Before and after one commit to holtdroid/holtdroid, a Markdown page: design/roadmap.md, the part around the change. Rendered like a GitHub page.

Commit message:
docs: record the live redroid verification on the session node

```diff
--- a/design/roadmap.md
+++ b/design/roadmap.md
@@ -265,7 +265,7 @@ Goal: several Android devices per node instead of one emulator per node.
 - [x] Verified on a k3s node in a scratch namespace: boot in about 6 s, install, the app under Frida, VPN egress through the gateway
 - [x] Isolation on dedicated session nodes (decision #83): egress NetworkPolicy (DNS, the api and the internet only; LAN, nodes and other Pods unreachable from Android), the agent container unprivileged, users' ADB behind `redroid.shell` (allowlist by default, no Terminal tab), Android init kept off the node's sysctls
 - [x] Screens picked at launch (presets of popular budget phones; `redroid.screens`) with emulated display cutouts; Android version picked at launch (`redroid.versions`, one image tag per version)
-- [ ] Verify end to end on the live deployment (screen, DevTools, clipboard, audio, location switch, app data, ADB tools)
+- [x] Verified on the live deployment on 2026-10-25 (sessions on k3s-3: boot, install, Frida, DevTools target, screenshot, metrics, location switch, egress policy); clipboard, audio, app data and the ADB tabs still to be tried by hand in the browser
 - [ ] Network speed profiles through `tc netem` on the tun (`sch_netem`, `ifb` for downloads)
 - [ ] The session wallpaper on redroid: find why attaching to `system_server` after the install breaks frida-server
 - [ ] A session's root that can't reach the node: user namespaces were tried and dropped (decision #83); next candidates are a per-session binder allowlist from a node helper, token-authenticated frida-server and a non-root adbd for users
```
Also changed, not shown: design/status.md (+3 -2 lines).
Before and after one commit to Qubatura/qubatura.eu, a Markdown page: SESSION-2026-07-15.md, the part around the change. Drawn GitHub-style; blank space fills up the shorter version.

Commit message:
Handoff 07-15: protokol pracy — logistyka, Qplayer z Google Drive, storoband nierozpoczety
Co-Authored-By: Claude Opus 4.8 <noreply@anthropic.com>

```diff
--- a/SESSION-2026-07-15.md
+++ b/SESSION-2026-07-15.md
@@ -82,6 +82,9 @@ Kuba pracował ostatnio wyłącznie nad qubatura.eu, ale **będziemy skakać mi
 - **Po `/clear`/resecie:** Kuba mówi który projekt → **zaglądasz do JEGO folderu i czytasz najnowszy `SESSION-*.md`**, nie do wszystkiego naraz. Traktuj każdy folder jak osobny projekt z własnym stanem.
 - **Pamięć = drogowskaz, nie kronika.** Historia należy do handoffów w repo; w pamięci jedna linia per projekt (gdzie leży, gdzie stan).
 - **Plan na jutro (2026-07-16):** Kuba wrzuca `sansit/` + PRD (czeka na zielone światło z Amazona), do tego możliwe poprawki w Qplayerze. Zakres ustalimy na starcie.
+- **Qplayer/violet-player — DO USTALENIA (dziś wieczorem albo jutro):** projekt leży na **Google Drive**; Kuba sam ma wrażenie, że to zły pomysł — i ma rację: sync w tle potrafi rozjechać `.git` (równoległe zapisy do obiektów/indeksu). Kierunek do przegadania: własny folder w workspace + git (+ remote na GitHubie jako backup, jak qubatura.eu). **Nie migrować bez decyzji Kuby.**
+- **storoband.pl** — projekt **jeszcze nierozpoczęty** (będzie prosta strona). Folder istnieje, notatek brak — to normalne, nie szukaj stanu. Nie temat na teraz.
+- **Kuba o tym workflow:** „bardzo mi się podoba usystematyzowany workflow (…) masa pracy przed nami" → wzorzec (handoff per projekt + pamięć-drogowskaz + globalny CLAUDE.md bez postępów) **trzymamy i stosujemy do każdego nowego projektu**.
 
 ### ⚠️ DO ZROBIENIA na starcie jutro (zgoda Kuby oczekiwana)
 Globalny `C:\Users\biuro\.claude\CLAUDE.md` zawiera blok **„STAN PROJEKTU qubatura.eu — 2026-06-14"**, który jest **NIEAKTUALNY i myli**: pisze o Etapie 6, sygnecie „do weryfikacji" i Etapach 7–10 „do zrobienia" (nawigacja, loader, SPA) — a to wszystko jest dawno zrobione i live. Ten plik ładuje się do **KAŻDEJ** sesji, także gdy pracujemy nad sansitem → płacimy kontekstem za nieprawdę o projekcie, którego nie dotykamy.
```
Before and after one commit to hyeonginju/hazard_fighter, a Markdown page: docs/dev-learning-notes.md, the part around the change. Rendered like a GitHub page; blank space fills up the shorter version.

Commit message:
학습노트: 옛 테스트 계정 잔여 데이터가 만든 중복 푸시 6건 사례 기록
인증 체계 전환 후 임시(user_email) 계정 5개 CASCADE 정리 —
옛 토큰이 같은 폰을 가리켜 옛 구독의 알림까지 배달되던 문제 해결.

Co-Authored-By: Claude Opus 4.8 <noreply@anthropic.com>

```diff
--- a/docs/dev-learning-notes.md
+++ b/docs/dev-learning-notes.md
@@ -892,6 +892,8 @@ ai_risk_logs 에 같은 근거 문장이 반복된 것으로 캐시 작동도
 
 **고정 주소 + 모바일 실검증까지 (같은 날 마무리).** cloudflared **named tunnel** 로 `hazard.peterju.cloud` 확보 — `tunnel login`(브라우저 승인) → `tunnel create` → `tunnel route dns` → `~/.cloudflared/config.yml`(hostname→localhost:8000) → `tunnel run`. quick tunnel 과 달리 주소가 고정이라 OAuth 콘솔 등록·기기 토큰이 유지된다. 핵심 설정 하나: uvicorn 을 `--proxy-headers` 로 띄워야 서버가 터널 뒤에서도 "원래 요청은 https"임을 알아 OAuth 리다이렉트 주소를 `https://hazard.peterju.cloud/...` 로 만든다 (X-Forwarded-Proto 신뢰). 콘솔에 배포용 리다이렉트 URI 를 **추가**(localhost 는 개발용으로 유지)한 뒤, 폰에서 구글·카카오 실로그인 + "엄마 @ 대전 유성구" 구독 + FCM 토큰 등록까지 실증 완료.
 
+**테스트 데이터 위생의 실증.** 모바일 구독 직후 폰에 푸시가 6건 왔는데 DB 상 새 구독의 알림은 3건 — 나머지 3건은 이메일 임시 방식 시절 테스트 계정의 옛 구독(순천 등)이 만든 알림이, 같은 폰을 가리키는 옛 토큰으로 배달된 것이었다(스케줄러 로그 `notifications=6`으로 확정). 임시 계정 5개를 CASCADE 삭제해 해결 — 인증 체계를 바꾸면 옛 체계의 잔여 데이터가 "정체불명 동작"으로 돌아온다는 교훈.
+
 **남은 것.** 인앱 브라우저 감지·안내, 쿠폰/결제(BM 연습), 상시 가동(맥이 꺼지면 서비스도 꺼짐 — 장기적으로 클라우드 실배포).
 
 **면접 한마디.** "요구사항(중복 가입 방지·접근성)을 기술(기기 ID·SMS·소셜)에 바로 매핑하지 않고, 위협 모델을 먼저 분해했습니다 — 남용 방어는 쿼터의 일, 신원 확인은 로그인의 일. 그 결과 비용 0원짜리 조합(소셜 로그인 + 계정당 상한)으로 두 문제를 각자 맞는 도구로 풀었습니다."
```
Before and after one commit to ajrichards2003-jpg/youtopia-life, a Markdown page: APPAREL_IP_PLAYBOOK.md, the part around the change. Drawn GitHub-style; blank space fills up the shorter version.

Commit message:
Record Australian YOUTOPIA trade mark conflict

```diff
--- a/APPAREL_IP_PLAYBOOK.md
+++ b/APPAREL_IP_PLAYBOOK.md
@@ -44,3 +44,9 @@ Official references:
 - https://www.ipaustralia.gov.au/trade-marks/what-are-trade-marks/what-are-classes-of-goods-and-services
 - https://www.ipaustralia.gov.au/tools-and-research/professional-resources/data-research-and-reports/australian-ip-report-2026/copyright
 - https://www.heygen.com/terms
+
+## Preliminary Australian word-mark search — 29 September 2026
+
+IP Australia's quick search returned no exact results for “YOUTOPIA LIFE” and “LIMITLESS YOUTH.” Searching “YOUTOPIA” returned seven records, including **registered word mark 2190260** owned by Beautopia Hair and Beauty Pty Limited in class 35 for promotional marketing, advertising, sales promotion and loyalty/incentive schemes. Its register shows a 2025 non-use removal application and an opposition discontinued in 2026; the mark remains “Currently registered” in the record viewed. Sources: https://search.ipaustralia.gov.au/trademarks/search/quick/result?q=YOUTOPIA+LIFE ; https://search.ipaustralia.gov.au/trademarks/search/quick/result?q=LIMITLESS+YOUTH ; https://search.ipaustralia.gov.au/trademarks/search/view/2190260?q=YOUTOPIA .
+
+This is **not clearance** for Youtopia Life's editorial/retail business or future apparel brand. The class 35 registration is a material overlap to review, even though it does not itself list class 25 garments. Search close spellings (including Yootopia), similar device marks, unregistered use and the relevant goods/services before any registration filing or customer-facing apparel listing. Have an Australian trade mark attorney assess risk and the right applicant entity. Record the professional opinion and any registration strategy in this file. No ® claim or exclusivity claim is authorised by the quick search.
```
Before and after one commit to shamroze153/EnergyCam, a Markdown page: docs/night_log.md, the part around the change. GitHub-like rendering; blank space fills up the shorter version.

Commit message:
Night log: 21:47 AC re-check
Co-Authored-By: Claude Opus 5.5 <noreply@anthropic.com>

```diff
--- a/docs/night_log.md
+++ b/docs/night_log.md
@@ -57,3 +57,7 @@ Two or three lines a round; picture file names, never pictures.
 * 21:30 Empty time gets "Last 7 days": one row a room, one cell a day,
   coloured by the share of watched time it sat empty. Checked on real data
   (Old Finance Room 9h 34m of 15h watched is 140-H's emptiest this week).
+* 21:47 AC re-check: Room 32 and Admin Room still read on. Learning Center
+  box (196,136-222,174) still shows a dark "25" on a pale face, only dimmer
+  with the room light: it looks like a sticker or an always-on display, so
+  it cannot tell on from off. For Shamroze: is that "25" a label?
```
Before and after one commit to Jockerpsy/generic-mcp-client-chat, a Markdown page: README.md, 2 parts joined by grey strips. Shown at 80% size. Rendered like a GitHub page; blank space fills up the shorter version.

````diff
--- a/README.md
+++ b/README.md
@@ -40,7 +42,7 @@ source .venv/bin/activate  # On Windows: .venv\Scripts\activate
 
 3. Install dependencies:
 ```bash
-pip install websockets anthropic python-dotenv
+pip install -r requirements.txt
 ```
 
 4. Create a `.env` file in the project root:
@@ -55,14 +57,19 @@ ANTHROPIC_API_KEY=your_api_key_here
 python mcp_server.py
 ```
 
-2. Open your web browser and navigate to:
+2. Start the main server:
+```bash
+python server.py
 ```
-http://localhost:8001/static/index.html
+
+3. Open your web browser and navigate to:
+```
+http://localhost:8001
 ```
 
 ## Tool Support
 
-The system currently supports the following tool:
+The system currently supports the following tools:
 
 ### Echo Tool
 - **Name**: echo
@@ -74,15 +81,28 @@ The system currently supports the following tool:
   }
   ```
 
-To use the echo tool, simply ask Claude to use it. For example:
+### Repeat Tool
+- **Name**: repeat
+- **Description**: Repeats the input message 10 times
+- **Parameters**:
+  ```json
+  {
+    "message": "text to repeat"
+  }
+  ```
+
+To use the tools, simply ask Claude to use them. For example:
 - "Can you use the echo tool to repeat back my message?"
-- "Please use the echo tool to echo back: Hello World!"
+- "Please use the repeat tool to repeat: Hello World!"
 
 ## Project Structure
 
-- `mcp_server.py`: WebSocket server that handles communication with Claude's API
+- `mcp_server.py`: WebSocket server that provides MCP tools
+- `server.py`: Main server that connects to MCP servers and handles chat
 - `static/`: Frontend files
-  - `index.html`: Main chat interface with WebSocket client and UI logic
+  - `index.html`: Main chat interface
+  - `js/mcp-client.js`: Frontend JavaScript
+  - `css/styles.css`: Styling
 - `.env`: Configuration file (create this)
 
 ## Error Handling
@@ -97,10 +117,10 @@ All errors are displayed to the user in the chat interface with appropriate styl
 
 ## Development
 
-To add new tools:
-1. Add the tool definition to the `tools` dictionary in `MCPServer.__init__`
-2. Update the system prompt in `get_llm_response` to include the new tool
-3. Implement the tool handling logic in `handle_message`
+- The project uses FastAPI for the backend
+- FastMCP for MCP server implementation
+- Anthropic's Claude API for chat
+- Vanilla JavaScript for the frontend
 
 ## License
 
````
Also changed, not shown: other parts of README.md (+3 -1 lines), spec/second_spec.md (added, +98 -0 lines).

····················

**Required work**.
Among the lines above, find those with the string "데이터가" and copy them.

**Output for this task**.
학습노트: 옛 테스트 계정 잔여 데이터가 만든 중복 푸시 6건 사례 기록
+**테스트 데이터 위생의 실증.** 모바일 구독 직후 폰에 푸시가 6건 왔는데 DB 상 새 구독의 알림은 3건 — 나머지 3건은 이메일 임시 방식 시절 테스트 계정의 옛 구독(순천 등)이 만든 알림이, 같은 폰을 가리키는 옛 토큰으로 배달된 것이었다(스케줄러 로그 `notifications=6`으로 확정). 임시 계정 5개를 CASCADE 삭제해 해결 — 인증 체계를 바꾸면 옛 체계의 잔여 데이터가 "정체불명 동작"으로 돌아온다는 교훈.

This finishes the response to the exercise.